Blum & Poe
Zoey Mondt reviews Chiho Aoshima
The doe-eyed ingénues in Chiho Aoshima’s digital drawings seem to emerge from beyond nature itself. It’s as if they were born whole within a garden of unreality populated by themes milled from centuries of Japanese culture, ranging from Edo scrolls to Sailor Moon. Seamlessly integrating traditional Japanese landscapes and Zen-inspired motifs such as animals, birds, flowers, insects, ghosts and demons with the kawaii or ‘cute’ imagery which permeates contemporary Japanese pop culture, the five exquisitely rendered, large-format digital prints included in Aoshima’s first solo exhibition challenge the boundaries between high and popular art while also acknowledging the influence of traditional painting. Paradoxes abound. Technology, it would seem, has surpassed even nature with its achievement of perfection.
A Chinese artist from the early 17th century commented, ‘the distinguished modern artists never paint one stroke that is not like the ancients. But to be absolutely like the ancients is to be not like them at all. It is not even painting.’ In addition to her appropriation of Japanese design elements, Aoshima utilizes the stylistic conventions of 18th-century scroll painters and printmakers in creating luminous, cunningly balanced compositions. She begins by drawing small sections on her computer using Adobe Illustrator, taking particular care with her rendering of organic forms, such as vines, to ensure every whorl and curve has a natural feel. Specific elements of a drawing may be archived and reinserted where needed. After the line drawings are complete, Aoshima applies colour and sets the data, then prints the sections out and arranges them into their final configuration, which she designs as a whole at the end of the process.

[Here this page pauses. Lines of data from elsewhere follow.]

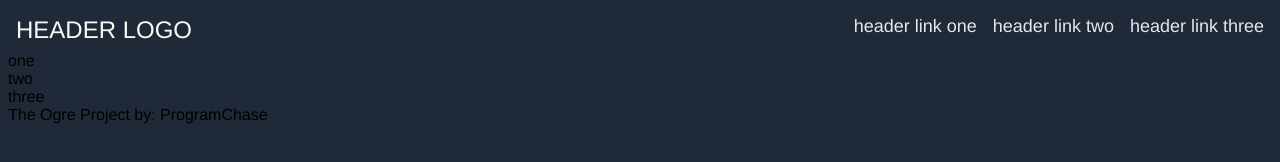
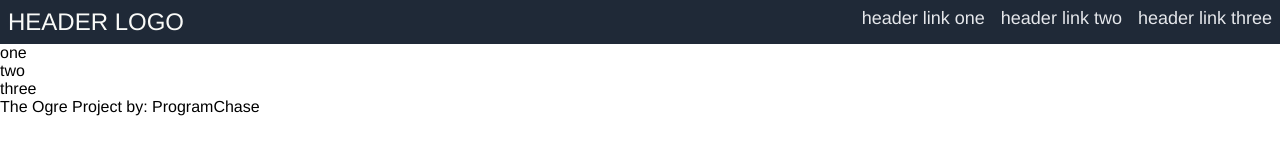
Before and after one commit to ProgramChase/Landing-Page, a plain HTML site: page index.html in a window 1280 px wide. Drawn offline with Linux system fonts and the light colour scheme.

Commit message:
Add margin + padding for body in CSS.

```diff
--- a/style.css
+++ b/style.css
@@ -1,6 +1,7 @@
 body{
     font-family: Helvetica, "Times New Roman", sans-serif;
-    background-color: #1F2937;
+    padding: 0px;
+    margin: 0px;
 }
 
 .header {
```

For the past few years Aoshima has worked as an artist and in-house computer technician for Takashi Murakami, the creator of Superflat, at his Hiropon Factory in Tokyo. Though she was never formally trained, she possesses an awe-inspiring eye for detail. From these works installed chronologically in the gallery’s two rooms the rapid evolution and increasing complexity of her vision are evident. Paradise (1999), the show’s earliest piece, is also its most conventional, despite the proliferation of naked girls lolling with fauns next to a rainbow-lit stream. Her obsessive attention to detail and attraction to the morbid are well illustrated in Mushroom Room (2000). Within a dripping violet and purple annulus a naked girl lies on her back in bed, staring wide-eyed up at the ceiling as a multitude of spotted mushrooms colonize her room. Next to the bed is a stack of books, whose titles seem to mirror the girl’s mute thoughts - Don’t Die, I Want To Go Somewhere For Play and When Will You Make It Wait For Me?

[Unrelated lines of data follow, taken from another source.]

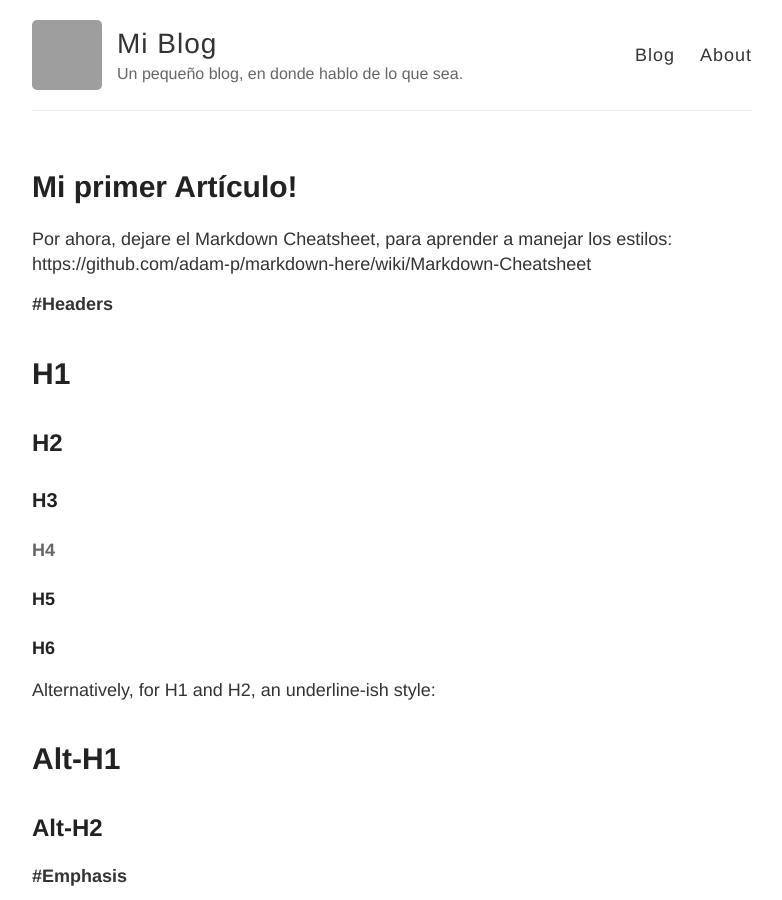
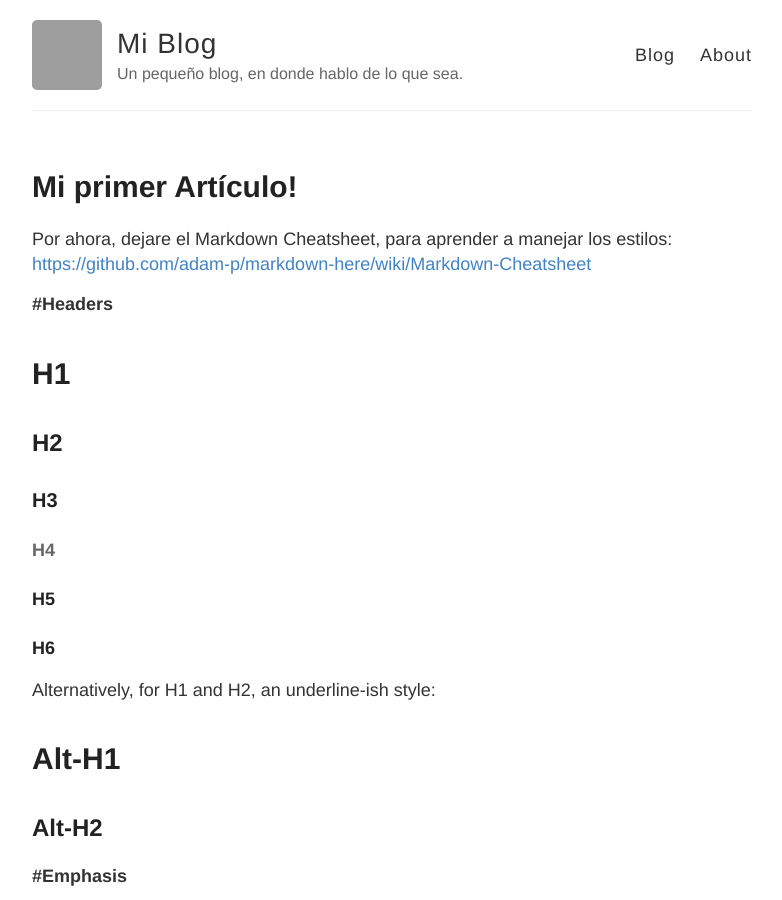
Before and after one commit to markconfig/blog-Jkyll, a Jekyll site: the page built from _posts/2021-8-13-Mi-first-Article.md, in a window 1280 px wide and 900 px high. Shown: the whole window, without its empty margins (248-1030 px from the left). Built offline with Jekyll 4.4.1, drawn with Linux system fonts in a browser that asks for light colours; part of the change alters nothing that is shown; grey boxes are pictures that could not be loaded.

```diff
--- a/_posts/2021-8-13-Mi-first-Article.md
+++ b/_posts/2021-8-13-Mi-first-Article.md
@@ -2,7 +2,7 @@
 layout: post
 title: Mi primer Artículo!
 ---
-Por ahora, dejare el Markdown Cheatsheet, para aprender a manejar los estilos: https://github.com/adam-p/markdown-here/wiki/Markdown-Cheatsheet
+Por ahora, dejare el Markdown Cheatsheet, para aprender a manejar los estilos: [https://github.com/adam-p/markdown-here/wiki/Markdown-Cheatsheet](https://github.com/adam-p/markdown-here/wiki/Markdown-Cheatsheet "Markdown Cheatsheet's Page")
 
 **#Headers**
 # H1
```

The expansive, all-over compositions of Aoshima’s gorgeous, horizontally formatted murals Birth of a Giant Zombie (2001), the exhibition’s most recent work, and The Red-Eyed Tribe (2000), probably her best-known piece, have been compared to Henry Darger’s epic productions. Originally designed as an invitation to an Issey Miyake fashion show, The Red-Eyed Tribe was blown up to a whopping 15 Ý 52 feet and filled an entire wall at Murakami’s ‘Superflat’ exhibition in 2000. In this exhibition the print is smaller, but no level of detail is sacrificed in the shift of scale. As with Darger’s massive murals of the fictional Vivian sisters, the works depict droves of pale, wispy-haired waifs draped in filmy, translucent gowns that accentuate their unity as well as their vulnerability. Adrift yet static within undulating landscapes that seem to reverberate with cool light, soft colour and the vibrant patterns that surround them, the girls seem insubstantial and transient: tissue paper dolls too flimsy even to fathom desire. Yet in The Red-Eyed Tribe there is a hint of disorder just beneath the surface of all that crystalline splendour: a crimson malice is reflected briefly in the shallow pools of the nymphs’ bloodshot eyes, transforming them into a murderous coven of bloodless Children of the Damned.
In Birth of a Giant Zombie chaos has seared through the surface dimension, corroding and consuming everything in its path. A befuddled teenage succubus with the apparent destructive power of anti-matter kneels in the midst of an ancient graveyard as everything around her dissolves and the pixie residents flee in dismay. Evoking the image of a broken reel at the movies, the viewer is confronted with the harsh glare of a flat, blank white screen. Further illustrating the immaculate flatness of her landscapes, Aoshima often exaggerates certain forms to produce a unity of patterning that borders on abstraction. This disorientating breakdown of pictorial space imbues the plane with a tension that seems to thrum with the innate rhythm of proton versus electron. With the addition of airborne apparitions and forms that float without any regard to the horizon - inexplicable plumes of silver-tinted mauve smoke and shards of incandescent crystal in place of a moon - Aoshima’s fantasies transcend oppressive earthly conventions such as perspective and gravity, creating an atmosphere of utter artificiality that borders on the sublime.